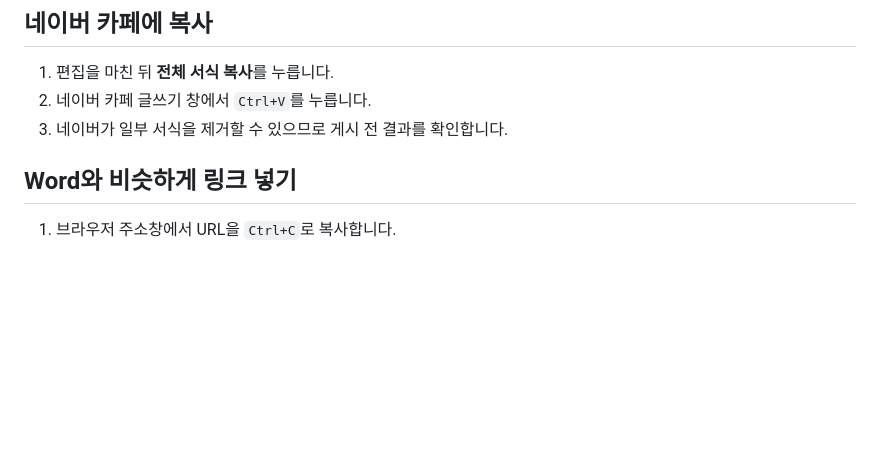
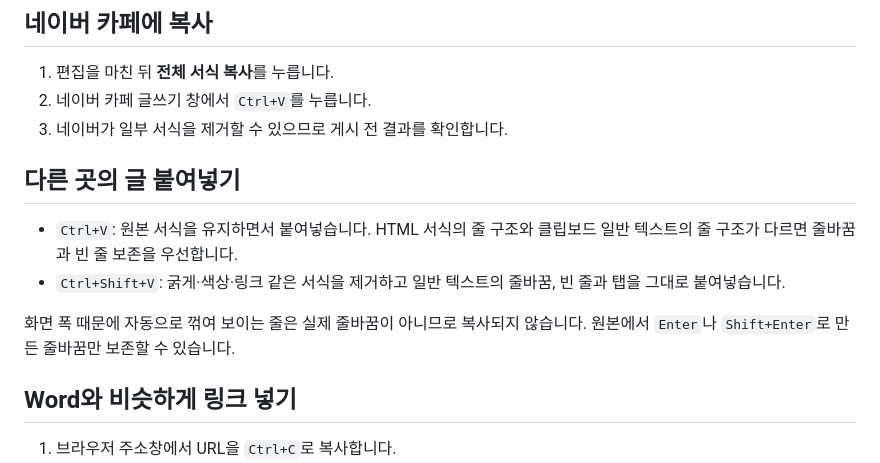
Before and after one commit to CuriousN006/basic-text-editor, a Markdown page: 사용법.md, the part around the change. Drawn GitHub-style; blank space fills up the shorter version.

Commit message:
docs: explain rich and plain text paste modes

```diff
--- a/사용법.md
+++ b/사용법.md
@@ -15,6 +15,13 @@
 1. 편집을 마친 뒤 **전체 서식 복사**를 누릅니다.
 2. 네이버 카페 글쓰기 창에서 `Ctrl+V`를 누릅니다.
 3. 네이버가 일부 서식을 제거할 수 있으므로 게시 전 결과를 확인합니다.
+
+## 다른 곳의 글 붙여넣기
+
+- `Ctrl+V`: 원본 서식을 유지하면서 붙여넣습니다. HTML 서식의 줄 구조와 클립보드 일반 텍스트의 줄 구조가 다르면 줄바꿈과 빈 줄 보존을 우선합니다.
+- `Ctrl+Shift+V`: 굵게·색상·링크 같은 서식을 제거하고 일반 텍스트의 줄바꿈, 빈 줄과 탭을 그대로 붙여넣습니다.
+
+화면 폭 때문에 자동으로 꺾여 보이는 줄은 실제 줄바꿈이 아니므로 복사되지 않습니다. 원본에서 `Enter`나 `Shift+Enter`로 만든 줄바꿈만 보존할 수 있습니다.
 
 ## Word와 비슷하게 링크 넣기
 
```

- Problem requirements: Write the full listing out again with every line unchanged, but include no pictures.

- Written reply:
Before and after one commit to CuriousN006/basic-text-editor, a Markdown page: 사용법.md, the part around the change. Drawn GitHub-style; blank space fills up the shorter version.

Commit message:
docs: explain rich and plain text paste modes

```diff
--- a/사용법.md
+++ b/사용법.md
@@ -15,6 +15,13 @@
 1. 편집을 마친 뒤 **전체 서식 복사**를 누릅니다.
 2. 네이버 카페 글쓰기 창에서 `Ctrl+V`를 누릅니다.
 3. 네이버가 일부 서식을 제거할 수 있으므로 게시 전 결과를 확인합니다.
+
+## 다른 곳의 글 붙여넣기
+
+- `Ctrl+V`: 원본 서식을 유지하면서 붙여넣습니다. HTML 서식의 줄 구조와 클립보드 일반 텍스트의 줄 구조가 다르면 줄바꿈과 빈 줄 보존을 우선합니다.
+- `Ctrl+Shift+V`: 굵게·색상·링크 같은 서식을 제거하고 일반 텍스트의 줄바꿈, 빈 줄과 탭을 그대로 붙여넣습니다.
+
+화면 폭 때문에 자동으로 꺾여 보이는 줄은 실제 줄바꿈이 아니므로 복사되지 않습니다. 원본에서 `Enter`나 `Shift+Enter`로 만든 줄바꿈만 보존할 수 있습니다.
 
 ## Word와 비슷하게 링크 넣기
 
```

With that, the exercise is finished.